If you are studying engineering, you should dig a little deeper and understand both the mechanical properties of wood, as well as the limitations and appropriate mathemetical modeling (in your case setting up FEM) To understand the meaning and limitations on the use of the “modulus of rupture” you need to read the USFPL “wood handbook.” In ship design we use the “proportional limit” for fully dry wood such as masts, and we use other values for wet wood, which was published by the the Bureau of Ships. For your use the USFPL should suffice. Go here to download the… Read more »

Christian Ademius-Kjellén

Eric, it still doesn’t make sense to me how MOE can be multiple times higher than a force that breaks the wood, MOR. According to the illustration of them both in your book, they look like they´re benchmarked exactly the same way. A wood blank supported on both sides and a force put perpendicular to the wood blank´s center. MOE bends it so you only measure the force to the point of where the wood bends, right? But how can then a force so strong bend the blank where a lower force which MOR tends to be break it? It… Read more »


which wood has highest moduls of rupture


Eric – What is the difference between the modulus of rupture vs. the Fb bending force. I have a book that lists them both.


The MOR is the stress in the wood when it physically breaks. Fb, which is the allowable bending stress, is the nominal bending stress that is used in the design equations in accordance with the NDS. There is a very large factor of safety for wood due to the variable nature of wood


What are the factors of safety? More specifically for bending? How would I be able to determine the allowable bending if I was only given the MOR?


Divide by about 2 to get to the proportional limit (it varies by species in actual fact), and divide by roughly 4 for a working stress for dry clear straight grained unnotched specimens.
Better yet, look it up in an appropriate handbook!


What is the size of the sample and specifics of the fulcrum points (Distance, length, shape) Also, I’m guessing that the MOR number is the highest force reached and not the force being applied at the time of rupture, is this correct?

Ernie Smith

First and foremost, thank you for compiling, formatting and sharing this data publicly. The data is incredibly useful.

Second, can you point me to some additional resources that explain how the MOR tests are done for wood? I am curious how specimens are selected, what grain direction is used, size of test pieces, sample size, etc.

Again, thank you for this wonderful resource.


Christina Foley

What is the specimen size used to determine MOR presented here. I’m assuming 20 x 20 x360 mm, can you verify?

Thank you!

student that needs help

for a school project i need to develop my own furniture but i have trouble with the MOR.
width length & depth should have impact on the amount of pascal it can withstand, but when i go to Wikipedia it says Pa = n/m^2 wich means that only depth and length have influence on the MOR
what should i do when i need to know how thick i need to make my table for more than 4 students to sit on

Para Koirala

does 0.075 makes sense for the MOR of LVL?

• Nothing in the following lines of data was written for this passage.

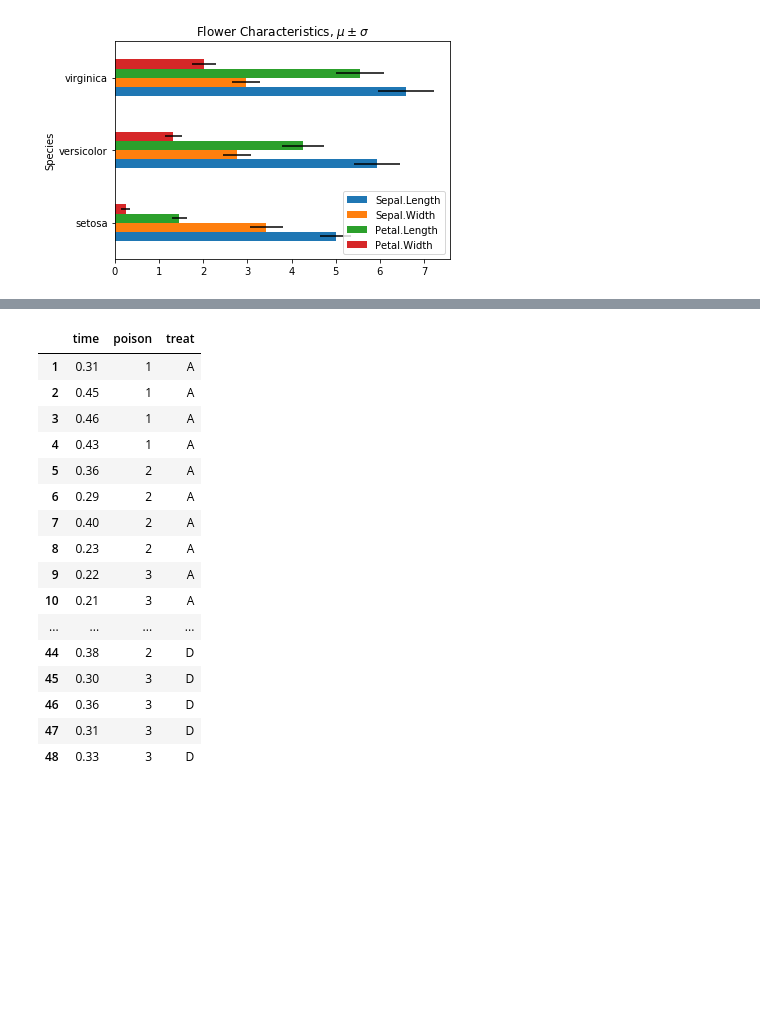
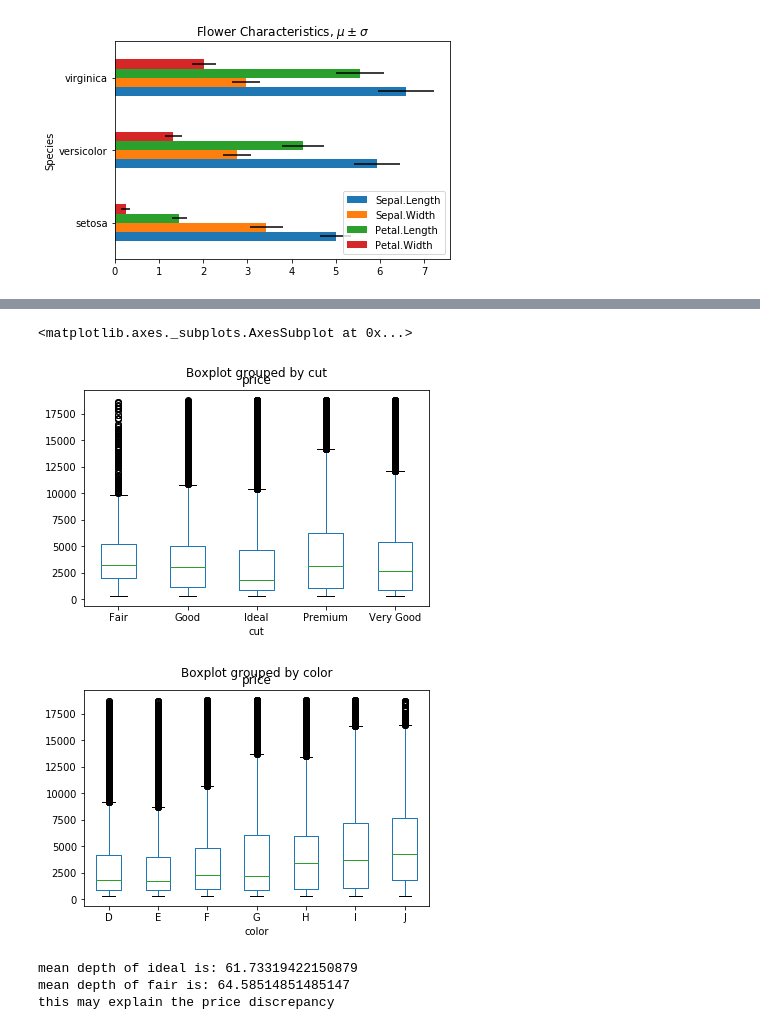
Before and after one commit to Alexander-Weinberg/BootCamp2018, a Jupyter notebook: ProbSets/Comp/ProbSet2/Pandas3.ipynb, the cells around one changed output, grey strips where cells are left out. Drawn from its saved outputs; the diff is of its cells as text; code cells hidden in the pictures; blank space fills up the shorter version.

```diff
--- a/ProbSets/Comp/ProbSet2/Pandas3.ipynb
+++ b/ProbSets/Comp/ProbSet2/Pandas3.ipynb
@@ -54,20 +41,24 @@ Treatment B is the most effective
-# %%
-poisons
-# %% [output]
-|  | time | poison | treat |
-| 1 | 0.31 | 1 | A |
-| 2 | 0.45 | 1 | A |
-| 3 | 0.46 | 1 | A |
-| 4 | 0.43 | 1 | A |
-| 5 | 0.36 | 2 | A |
-| 6 | 0.29 | 2 | A |
-| 7 | 0.40 | 2 | A |
-| 8 | 0.23 | 2 | A |
-| 9 | 0.22 | 3 | A |
-| 10 | 0.21 | 3 | A |
-| ... | ... | ... | ... |
-| 44 | 0.38 | 2 | D |
-| 45 | 0.30 | 3 | D |
-| 46 | 0.36 | 3 | D |
-| 47 | 0.31 | 3 | D |
-| 48 | 0.33 | 3 | D |
+# %%
+diamonds = data('diamonds')
+
+diamonds.boxplot(['price'], by='cut', grid=False)
+diamonds.boxplot(['price'], by='color', grid=False)
+# %% [output]
+<matplotlib.axes._subplots.AxesSubplot at 0x...>
+[figure, added]
+[figure, added]
+# %%
+h = diamonds[diamonds['color']=='H']
+
+cuts = h.groupby('cut')
+
+ideal = cuts.get_group('Ideal')
+fair = cuts.get_group('Fair')
+
+print('mean depth of ideal is:', ideal['depth'].mean())
+print('mean depth of fair is:',fair['depth'].mean())
+print('this may explain the price discrepancy')
+# %% [output]
+mean depth of ideal is: 61.73319422150879
+mean depth of fair is: 64.58514851485147
+this may explain the price discrepancy
```
Also changed, not shown: parts of 5 cells of this notebook.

what is the modulus of rupture of orange tree?

Sakura Chan

so thats means the higher the MOR value, higher the wood strength. Is it sir? because I’m still confuse. Thanks for the reply.


sir, which wood has the highest modulus of rapture count and that too in Mpa?